***** INPUT

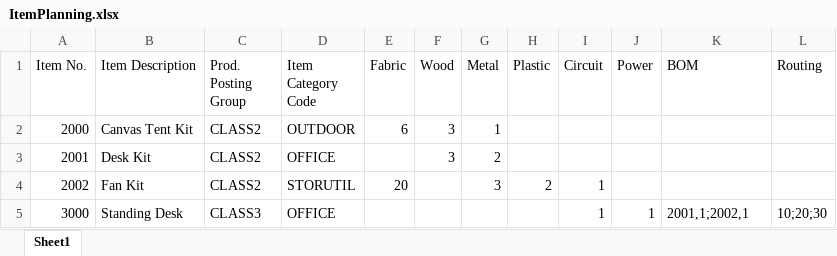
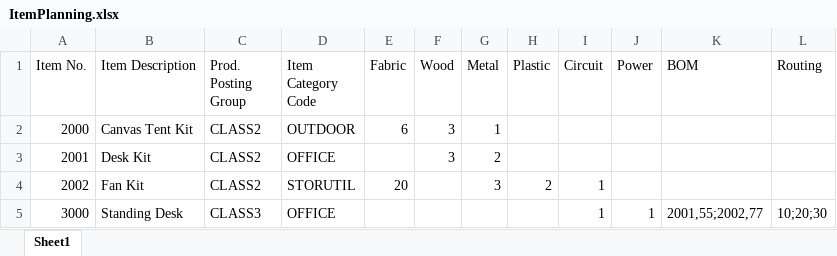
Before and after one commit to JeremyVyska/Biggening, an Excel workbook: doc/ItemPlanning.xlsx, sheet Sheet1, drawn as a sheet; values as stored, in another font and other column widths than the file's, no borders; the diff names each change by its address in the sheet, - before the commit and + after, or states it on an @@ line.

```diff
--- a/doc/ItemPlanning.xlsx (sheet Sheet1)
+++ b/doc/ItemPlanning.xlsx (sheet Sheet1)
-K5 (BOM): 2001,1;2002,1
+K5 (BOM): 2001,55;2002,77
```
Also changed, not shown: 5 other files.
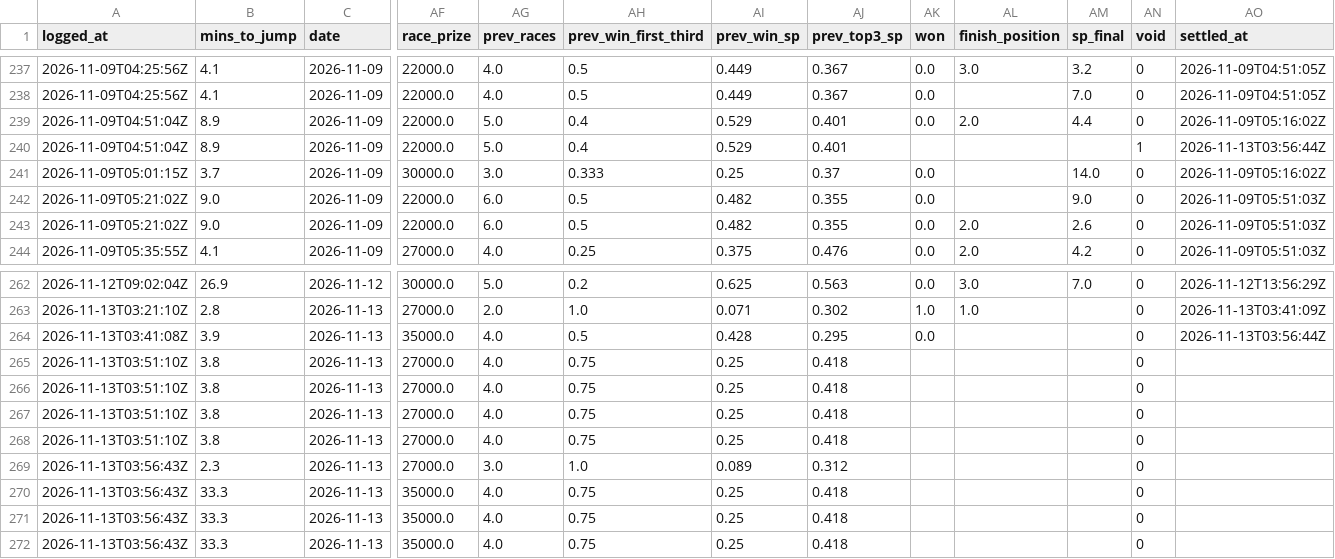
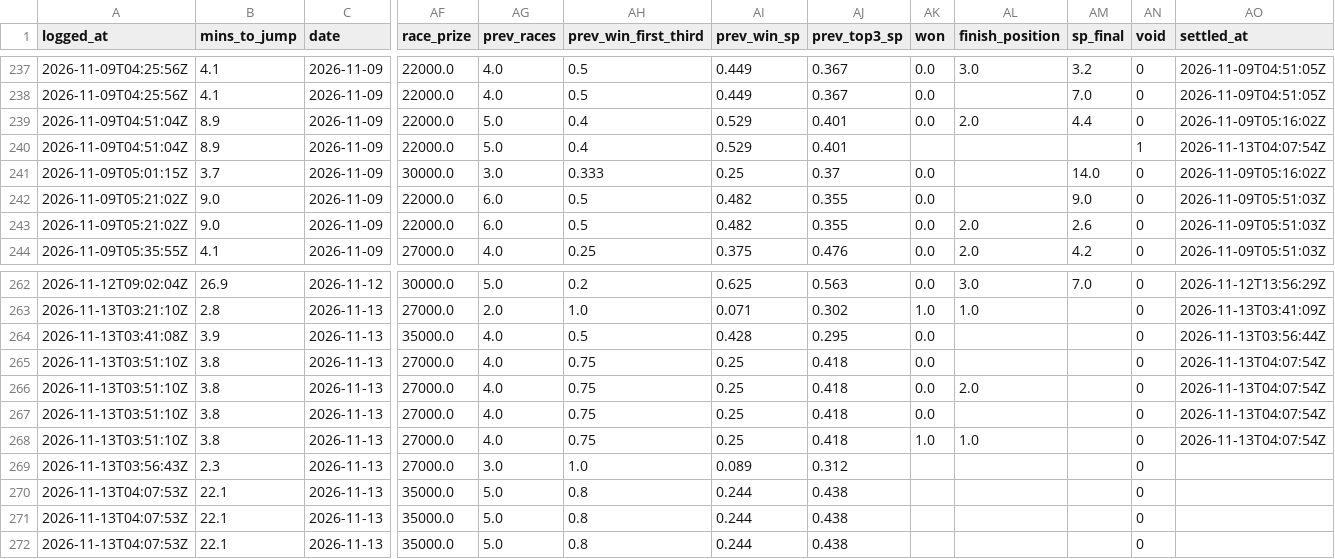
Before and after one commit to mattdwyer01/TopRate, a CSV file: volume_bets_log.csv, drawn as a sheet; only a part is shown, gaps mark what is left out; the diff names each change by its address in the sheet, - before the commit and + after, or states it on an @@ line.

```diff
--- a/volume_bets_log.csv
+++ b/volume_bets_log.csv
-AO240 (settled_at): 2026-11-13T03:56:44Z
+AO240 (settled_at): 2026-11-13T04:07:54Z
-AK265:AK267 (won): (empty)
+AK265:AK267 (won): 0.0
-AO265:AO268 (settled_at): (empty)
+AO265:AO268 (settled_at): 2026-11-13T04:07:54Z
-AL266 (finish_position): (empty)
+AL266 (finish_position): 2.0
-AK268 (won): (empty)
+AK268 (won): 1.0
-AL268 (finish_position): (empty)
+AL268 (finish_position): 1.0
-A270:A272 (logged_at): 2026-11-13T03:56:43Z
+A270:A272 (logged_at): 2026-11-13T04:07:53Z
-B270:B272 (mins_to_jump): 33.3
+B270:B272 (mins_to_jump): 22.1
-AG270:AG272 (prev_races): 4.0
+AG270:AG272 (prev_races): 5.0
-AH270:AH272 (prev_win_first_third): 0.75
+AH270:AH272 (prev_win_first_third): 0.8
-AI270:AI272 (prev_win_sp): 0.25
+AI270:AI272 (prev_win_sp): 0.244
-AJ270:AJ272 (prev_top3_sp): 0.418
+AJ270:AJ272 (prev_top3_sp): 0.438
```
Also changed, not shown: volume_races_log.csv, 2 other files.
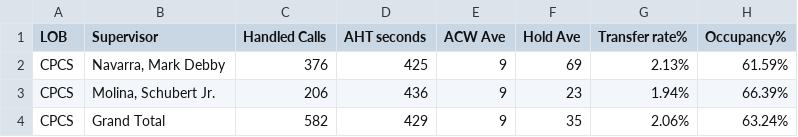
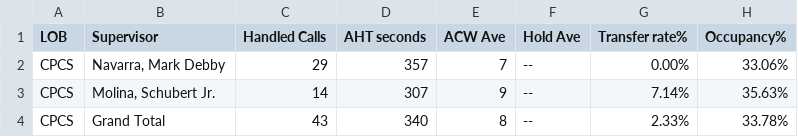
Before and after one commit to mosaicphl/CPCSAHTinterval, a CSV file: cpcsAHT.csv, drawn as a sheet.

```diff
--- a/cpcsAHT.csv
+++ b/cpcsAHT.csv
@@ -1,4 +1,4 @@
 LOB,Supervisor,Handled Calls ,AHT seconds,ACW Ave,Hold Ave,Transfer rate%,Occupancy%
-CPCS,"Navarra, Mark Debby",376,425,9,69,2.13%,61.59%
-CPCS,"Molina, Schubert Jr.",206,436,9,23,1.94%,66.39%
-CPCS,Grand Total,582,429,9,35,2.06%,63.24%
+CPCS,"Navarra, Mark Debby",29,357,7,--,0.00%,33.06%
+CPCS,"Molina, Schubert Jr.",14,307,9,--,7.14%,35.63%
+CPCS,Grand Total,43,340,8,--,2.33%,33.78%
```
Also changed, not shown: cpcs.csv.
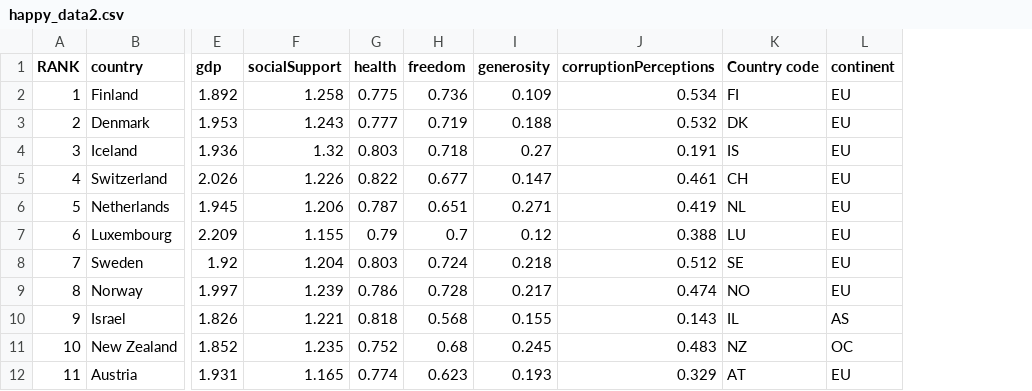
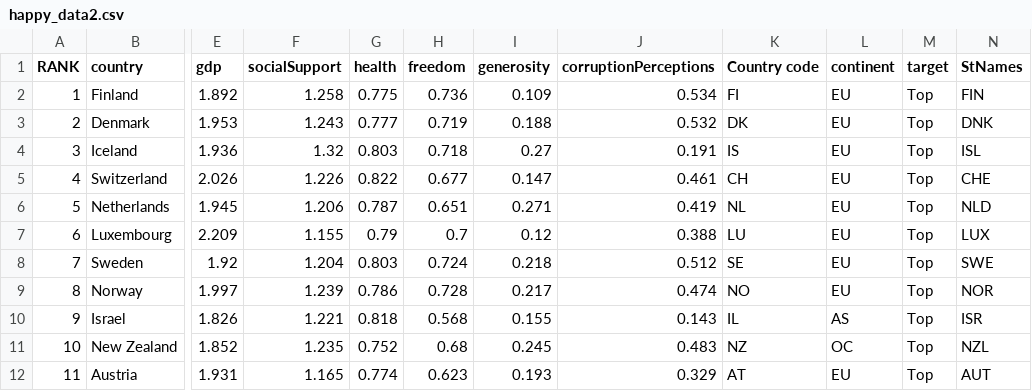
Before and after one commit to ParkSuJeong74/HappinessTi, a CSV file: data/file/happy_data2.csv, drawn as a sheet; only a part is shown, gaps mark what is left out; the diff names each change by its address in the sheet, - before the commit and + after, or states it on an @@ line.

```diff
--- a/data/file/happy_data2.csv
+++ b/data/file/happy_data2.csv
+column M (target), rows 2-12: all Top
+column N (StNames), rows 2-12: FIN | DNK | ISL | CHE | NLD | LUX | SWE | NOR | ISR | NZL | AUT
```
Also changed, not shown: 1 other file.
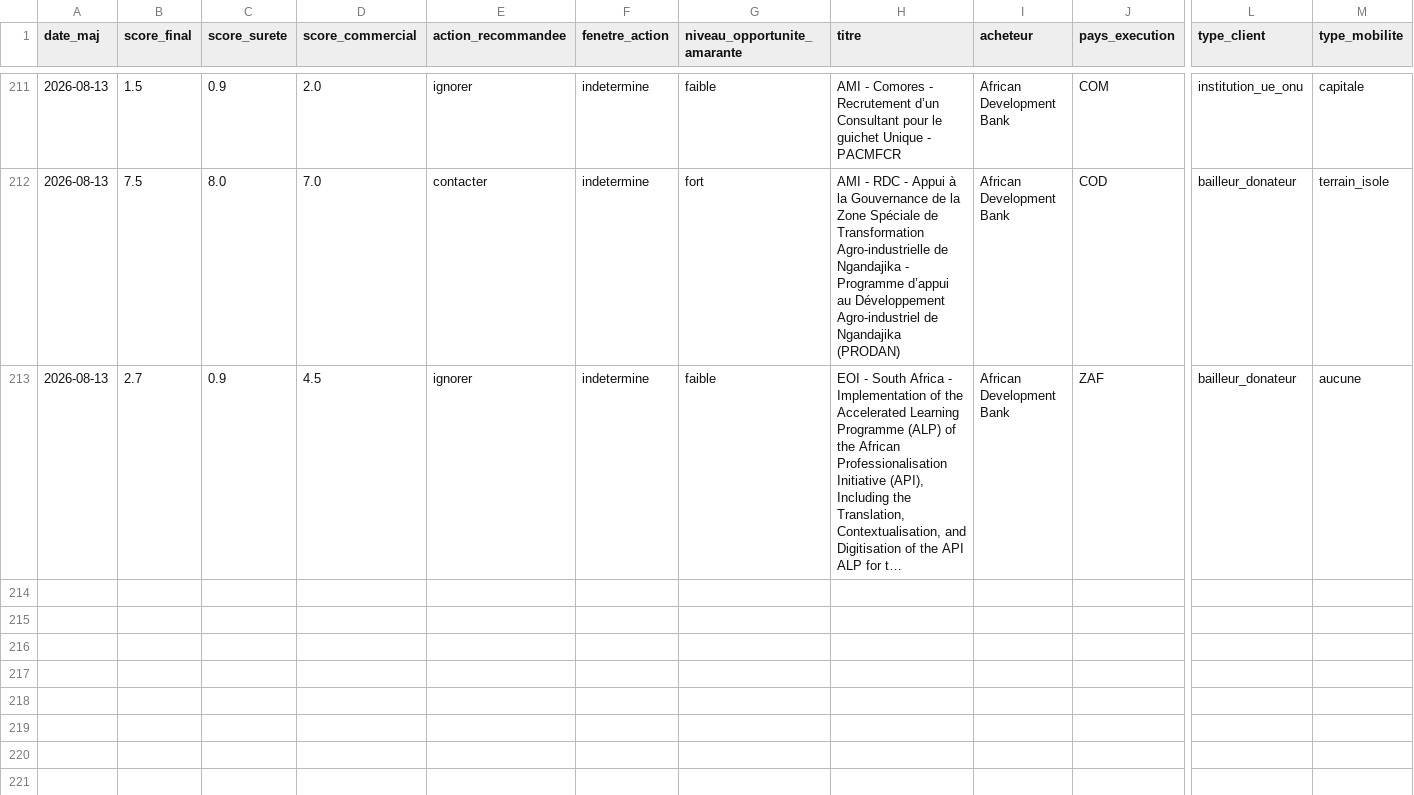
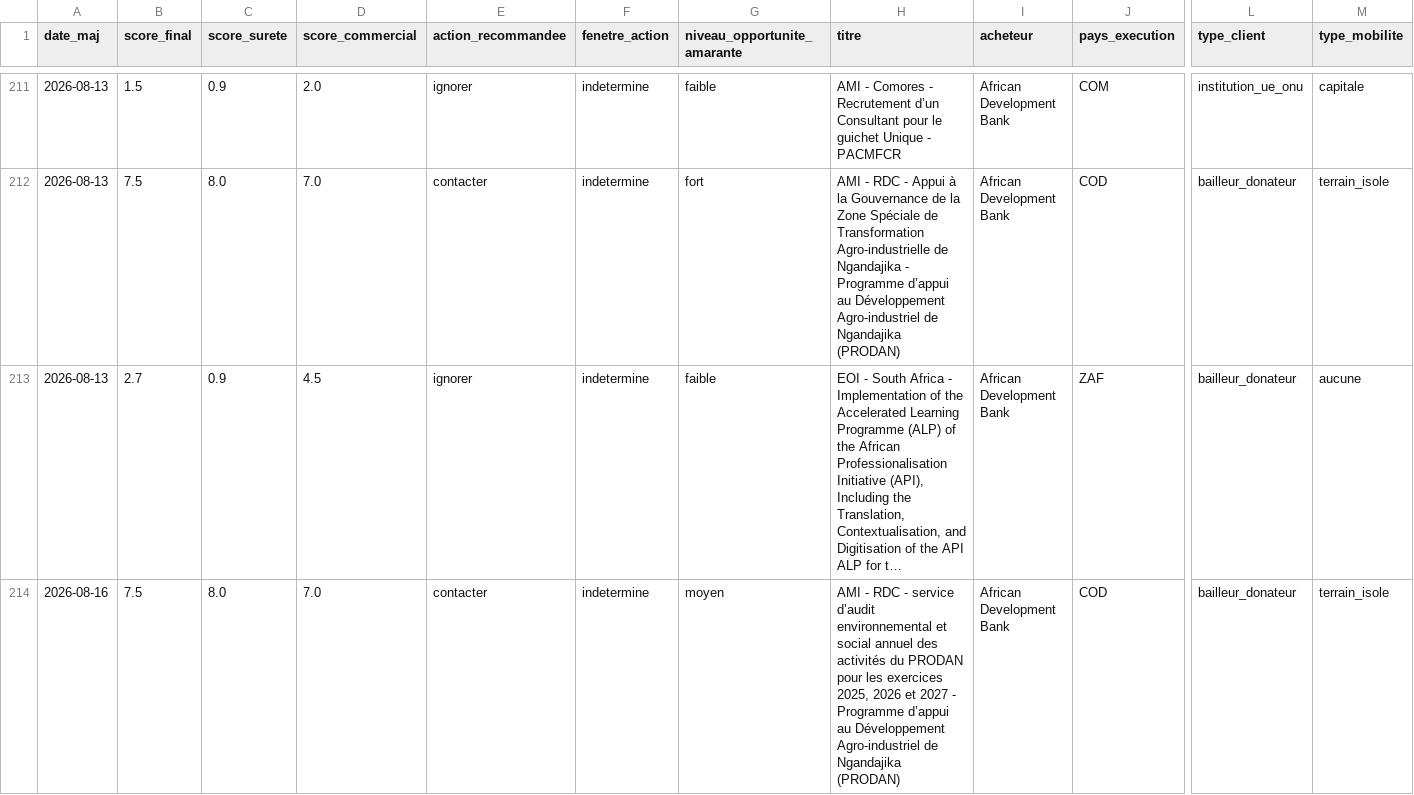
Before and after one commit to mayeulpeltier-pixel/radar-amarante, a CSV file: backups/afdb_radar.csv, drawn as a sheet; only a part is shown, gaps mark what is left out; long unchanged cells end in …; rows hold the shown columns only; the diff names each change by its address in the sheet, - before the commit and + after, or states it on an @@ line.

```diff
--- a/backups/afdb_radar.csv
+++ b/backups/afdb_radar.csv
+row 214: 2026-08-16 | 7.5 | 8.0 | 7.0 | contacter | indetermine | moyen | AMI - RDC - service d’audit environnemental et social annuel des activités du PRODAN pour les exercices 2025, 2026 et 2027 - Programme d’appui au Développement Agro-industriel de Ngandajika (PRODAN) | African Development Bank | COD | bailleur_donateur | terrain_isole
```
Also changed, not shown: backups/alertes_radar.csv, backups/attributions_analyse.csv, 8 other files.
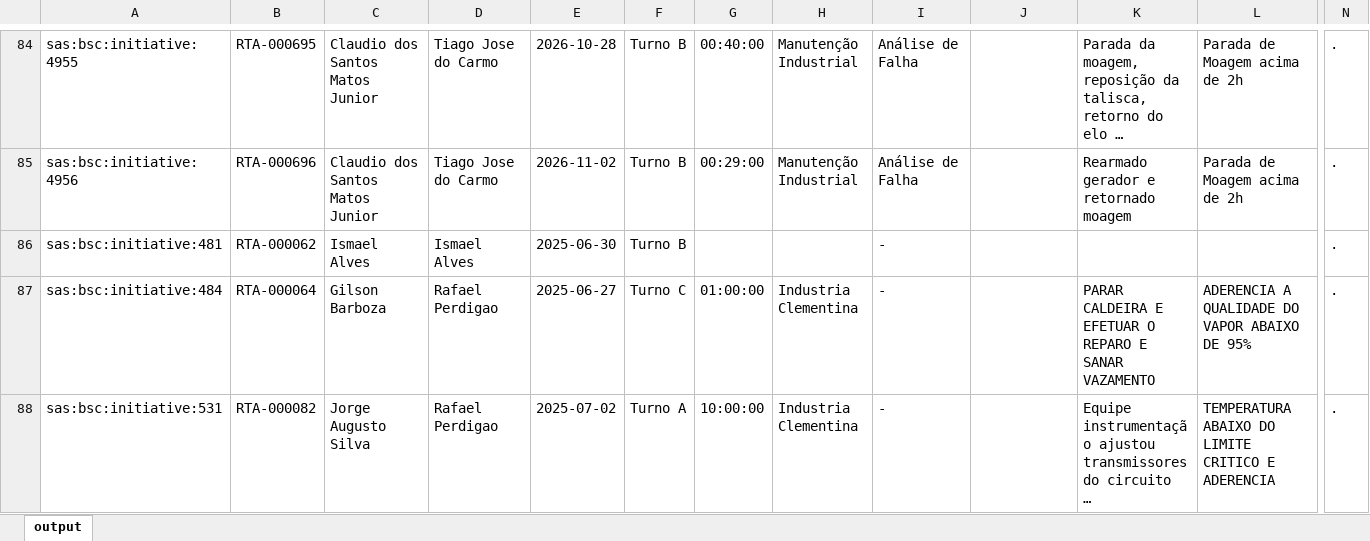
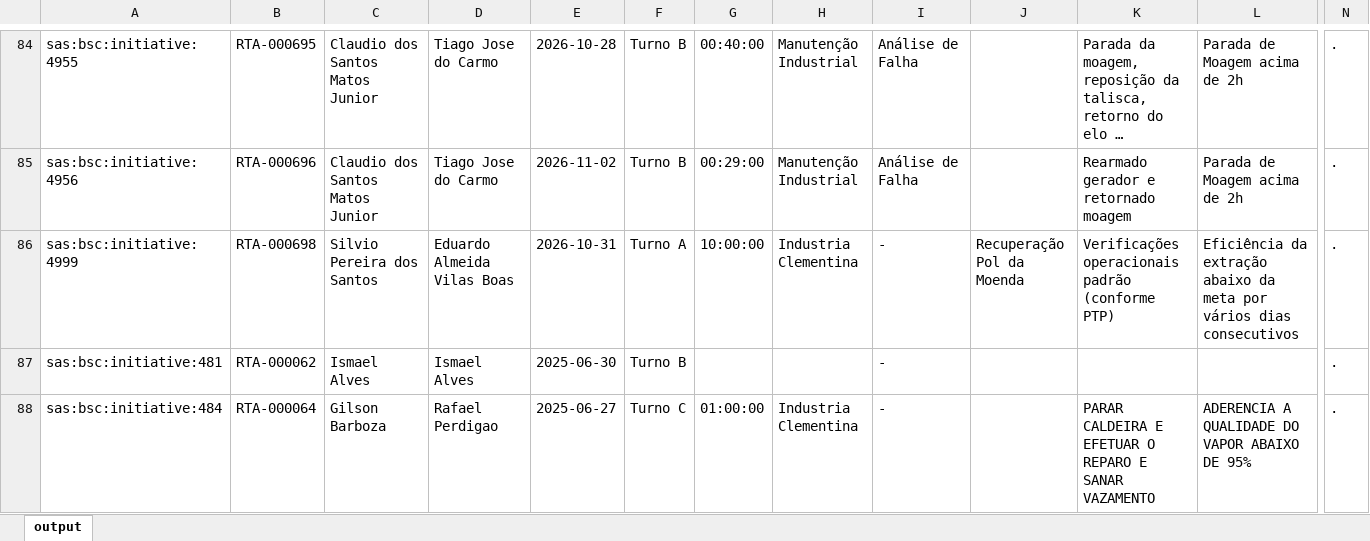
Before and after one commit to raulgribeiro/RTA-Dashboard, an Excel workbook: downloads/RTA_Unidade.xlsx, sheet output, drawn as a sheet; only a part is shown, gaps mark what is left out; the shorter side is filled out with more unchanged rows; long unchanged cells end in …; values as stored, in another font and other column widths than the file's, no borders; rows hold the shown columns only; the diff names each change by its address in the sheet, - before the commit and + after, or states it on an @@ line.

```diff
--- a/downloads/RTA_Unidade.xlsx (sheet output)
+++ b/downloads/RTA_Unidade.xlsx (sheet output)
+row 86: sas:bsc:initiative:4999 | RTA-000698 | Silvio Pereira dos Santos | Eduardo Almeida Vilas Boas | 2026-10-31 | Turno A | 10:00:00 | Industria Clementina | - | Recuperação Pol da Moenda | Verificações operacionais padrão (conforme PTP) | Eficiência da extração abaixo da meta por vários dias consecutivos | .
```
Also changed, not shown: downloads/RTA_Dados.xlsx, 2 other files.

**********

# TASK TO CARRY OUT:
Your answer must be the entries written out word for word, without their pictures.

# TASK RESULT:
Before and after one commit to JeremyVyska/Biggening, an Excel workbook: doc/ItemPlanning.xlsx, sheet Sheet1, drawn as a sheet; values as stored, in another font and other column widths than the file's, no borders; the diff names each change by its address in the sheet, - before the commit and + after, or states it on an @@ line.

```diff
--- a/doc/ItemPlanning.xlsx (sheet Sheet1)
+++ b/doc/ItemPlanning.xlsx (sheet Sheet1)
-K5 (BOM): 2001,1;2002,1
+K5 (BOM): 2001,55;2002,77
```
Also changed, not shown: 5 other files.
Before and after one commit to mattdwyer01/TopRate, a CSV file: volume_bets_log.csv, drawn as a sheet; only a part is shown, gaps mark what is left out; the diff names each change by its address in the sheet, - before the commit and + after, or states it on an @@ line.

```diff
--- a/volume_bets_log.csv
+++ b/volume_bets_log.csv
-AO240 (settled_at): 2026-11-13T03:56:44Z
+AO240 (settled_at): 2026-11-13T04:07:54Z
-AK265:AK267 (won): (empty)
+AK265:AK267 (won): 0.0
-AO265:AO268 (settled_at): (empty)
+AO265:AO268 (settled_at): 2026-11-13T04:07:54Z
-AL266 (finish_position): (empty)
+AL266 (finish_position): 2.0
-AK268 (won): (empty)
+AK268 (won): 1.0
-AL268 (finish_position): (empty)
+AL268 (finish_position): 1.0
-A270:A272 (logged_at): 2026-11-13T03:56:43Z
+A270:A272 (logged_at): 2026-11-13T04:07:53Z
-B270:B272 (mins_to_jump): 33.3
+B270:B272 (mins_to_jump): 22.1
-AG270:AG272 (prev_races): 4.0
+AG270:AG272 (prev_races): 5.0
-AH270:AH272 (prev_win_first_third): 0.75
+AH270:AH272 (prev_win_first_third): 0.8
-AI270:AI272 (prev_win_sp): 0.25
+AI270:AI272 (prev_win_sp): 0.244
-AJ270:AJ272 (prev_top3_sp): 0.418
+AJ270:AJ272 (prev_top3_sp): 0.438
```
Also changed, not shown: volume_races_log.csv, 2 other files.
Before and after one commit to mosaicphl/CPCSAHTinterval, a CSV file: cpcsAHT.csv, drawn as a sheet.

```diff
--- a/cpcsAHT.csv
+++ b/cpcsAHT.csv
@@ -1,4 +1,4 @@
 LOB,Supervisor,Handled Calls ,AHT seconds,ACW Ave,Hold Ave,Transfer rate%,Occupancy%
-CPCS,"Navarra, Mark Debby",376,425,9,69,2.13%,61.59%
-CPCS,"Molina, Schubert Jr.",206,436,9,23,1.94%,66.39%
-CPCS,Grand Total,582,429,9,35,2.06%,63.24%
+CPCS,"Navarra, Mark Debby",29,357,7,--,0.00%,33.06%
+CPCS,"Molina, Schubert Jr.",14,307,9,--,7.14%,35.63%
+CPCS,Grand Total,43,340,8,--,2.33%,33.78%
```
Also changed, not shown: cpcs.csv.
Before and after one commit to ParkSuJeong74/HappinessTi, a CSV file: data/file/happy_data2.csv, drawn as a sheet; only a part is shown, gaps mark what is left out; the diff names each change by its address in the sheet, - before the commit and + after, or states it on an @@ line.

```diff
--- a/data/file/happy_data2.csv
+++ b/data/file/happy_data2.csv
+column M (target), rows 2-12: all Top
+column N (StNames), rows 2-12: FIN | DNK | ISL | CHE | NLD | LUX | SWE | NOR | ISR | NZL | AUT
```
Also changed, not shown: 1 other file.
Before and after one commit to mayeulpeltier-pixel/radar-amarante, a CSV file: backups/afdb_radar.csv, drawn as a sheet; only a part is shown, gaps mark what is left out; long unchanged cells end in …; rows hold the shown columns only; the diff names each change by its address in the sheet, - before the commit and + after, or states it on an @@ line.

```diff
--- a/backups/afdb_radar.csv
+++ b/backups/afdb_radar.csv
+row 214: 2026-08-16 | 7.5 | 8.0 | 7.0 | contacter | indetermine | moyen | AMI - RDC - service d’audit environnemental et social annuel des activités du PRODAN pour les exercices 2025, 2026 et 2027 - Programme d’appui au Développement Agro-industriel de Ngandajika (PRODAN) | African Development Bank | COD | bailleur_donateur | terrain_isole
```
Also changed, not shown: backups/alertes_radar.csv, backups/attributions_analyse.csv, 8 other files.
Before and after one commit to raulgribeiro/RTA-Dashboard, an Excel workbook: downloads/RTA_Unidade.xlsx, sheet output, drawn as a sheet; only a part is shown, gaps mark what is left out; the shorter side is filled out with more unchanged rows; long unchanged cells end in …; values as stored, in another font and other column widths than the file's, no borders; rows hold the shown columns only; the diff names each change by its address in the sheet, - before the commit and + after, or states it on an @@ line.

```diff
--- a/downloads/RTA_Unidade.xlsx (sheet output)
+++ b/downloads/RTA_Unidade.xlsx (sheet output)
+row 86: sas:bsc:initiative:4999 | RTA-000698 | Silvio Pereira dos Santos | Eduardo Almeida Vilas Boas | 2026-10-31 | Turno A | 10:00:00 | Industria Clementina | - | Recuperação Pol da Moenda | Verificações operacionais padrão (conforme PTP) | Eficiência da extração abaixo da meta por vários dias consecutivos | .
```
Also changed, not shown: downloads/RTA_Dados.xlsx, 2 other files.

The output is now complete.